**TASK INSTRUCTIONS**
Look over the lines below. Report each one that includes the string "database".

**DATA SUPPLIED**

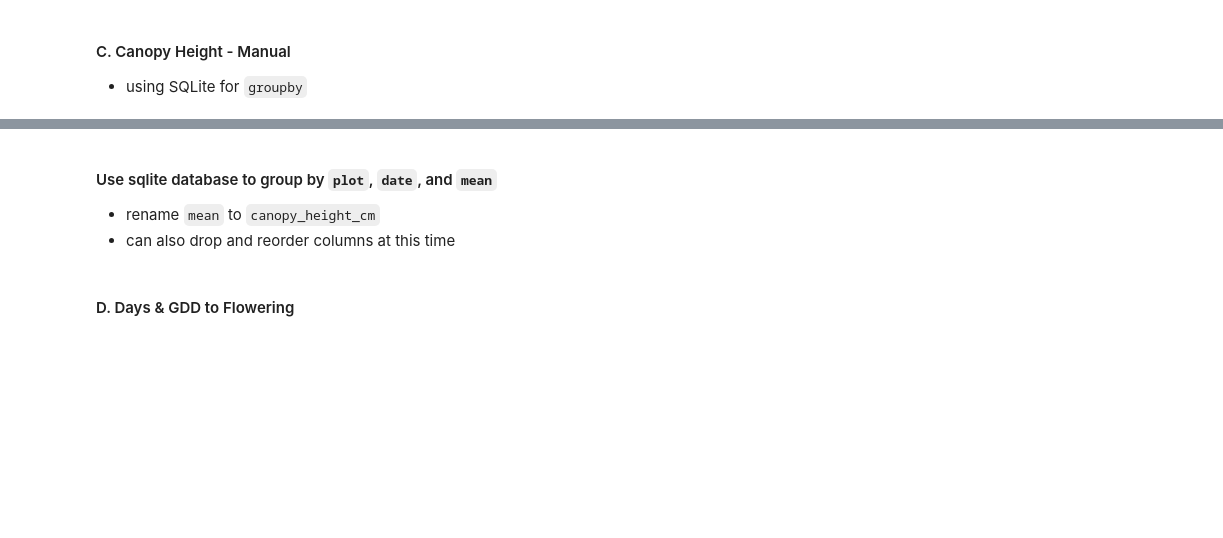
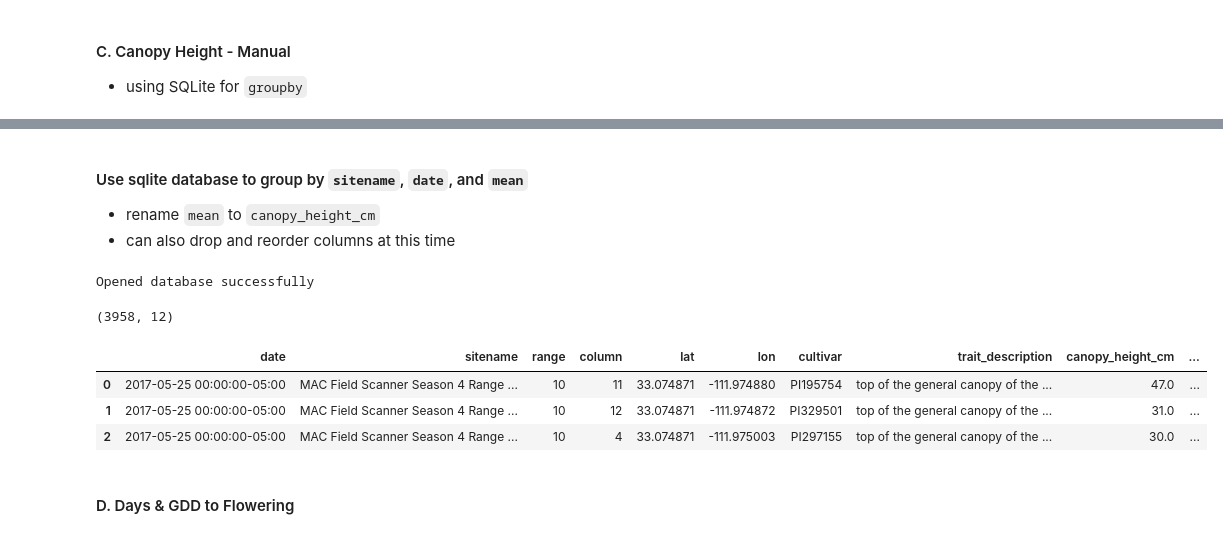
Before and after one commit to genophenoenvo/terraref-datasets, a Jupyter notebook: notebooks/mac_season_4_data_cleaning.ipynb, the cells around one changed output, grey strips where cells are left out. Saved outputs shown, nothing was run; the diff lists cells and outputs as text; code cells hidden in the pictures; blank space fills up the shorter version.

```diff
--- a/notebooks/mac_season_4_data_cleaning.ipynb
+++ b/notebooks/mac_season_4_data_cleaning.ipynb
@@ -382,10 +277,12 @@ print(chm_5.shape)
 # %% [markdown]
-#### Use sqlite database to group by `plot`, `date`, and `mean`
+#### Use sqlite database to group by `sitename`, `date`, and `mean`
 - rename `mean` to `canopy_height_cm`
 - can also drop and reorder columns at this time
 # %%
-conn = sqlite3.connect('data/interim/canopy_heights_manual_season_4.sqlite')
+conn = sqlite3.connect('data/canopy_heights_manual_season_4.sqlite')
 cursor = conn.cursor()
 print("Opened database successfully")
+# %% [output]
+Opened database successfully
 # %%
 # comment next line out if db has already been created
@@ -393,14 +290,20 @@ chm_5.to_sql('canopy_heights_manual_season_4.sqlite', conn)
 # %%
-chm_6 = pd.read_sql_query("""
-                            SELECT date, plot, range, column, scientificname, genotype, treatment, blocking_height,
-                            method, ROUND(AVG([mean]), 2) AS canopy_height_cm, method_type
+chm_4 = pd.read_sql_query("""
+                            SELECT date, sitename, range, column, lat, lon, cultivar, trait_description, ROUND(AVG([mean]), 2)
+                            AS canopy_height_cm, method_name, treatment, blocking_height
                             FROM 'canopy_heights_manual_season_4.sqlite'
-                            GROUP BY plot, date,[mean]
+                            GROUP BY sitename, date, [mean]
                             ORDER BY date ASC;
                             """, conn)
 
-print(chm_6.shape)
-chm_6.head(3)
+# print(chm_4.shape)
+# chm_4.head(3)
+# %% [output]
+(3958, 12)
+|  | date | sitename | range | column | lat | lon | cultivar | trait_description | canopy_height_cm | ... |
+| 0 | 2017-05-25 00:00:00-05:00 | MAC Field Scanner Season 4 Range ... | 10 | 11 | 33.074871 | -111.974880 | PI195754 | top of the general canopy of the ... | 47.0 | ... |
+| 1 | 2017-05-25 00:00:00-05:00 | MAC Field Scanner Season 4 Range ... | 10 | 12 | 33.074871 | -111.974872 | PI329501 | top of the general canopy of the ... | 31.0 | ... |
+| 2 | 2017-05-25 00:00:00-05:00 | MAC Field Scanner Season 4 Range ... | 10 | 4 | 33.074871 | -111.975003 | PI297155 | top of the general canopy of the ... | 30.0 | ... |
 # %% [markdown]
 #### D. Days & GDD to Flowering
 # %%
```
Also changed, not shown: parts of 44 cells of this notebook.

**SOLVED PROBLEM**
-#### Use sqlite database to group by `plot`, `date`, and `mean`
+#### Use sqlite database to group by `sitename`, `date`, and `mean`
 print("Opened database successfully")
+Opened database successfully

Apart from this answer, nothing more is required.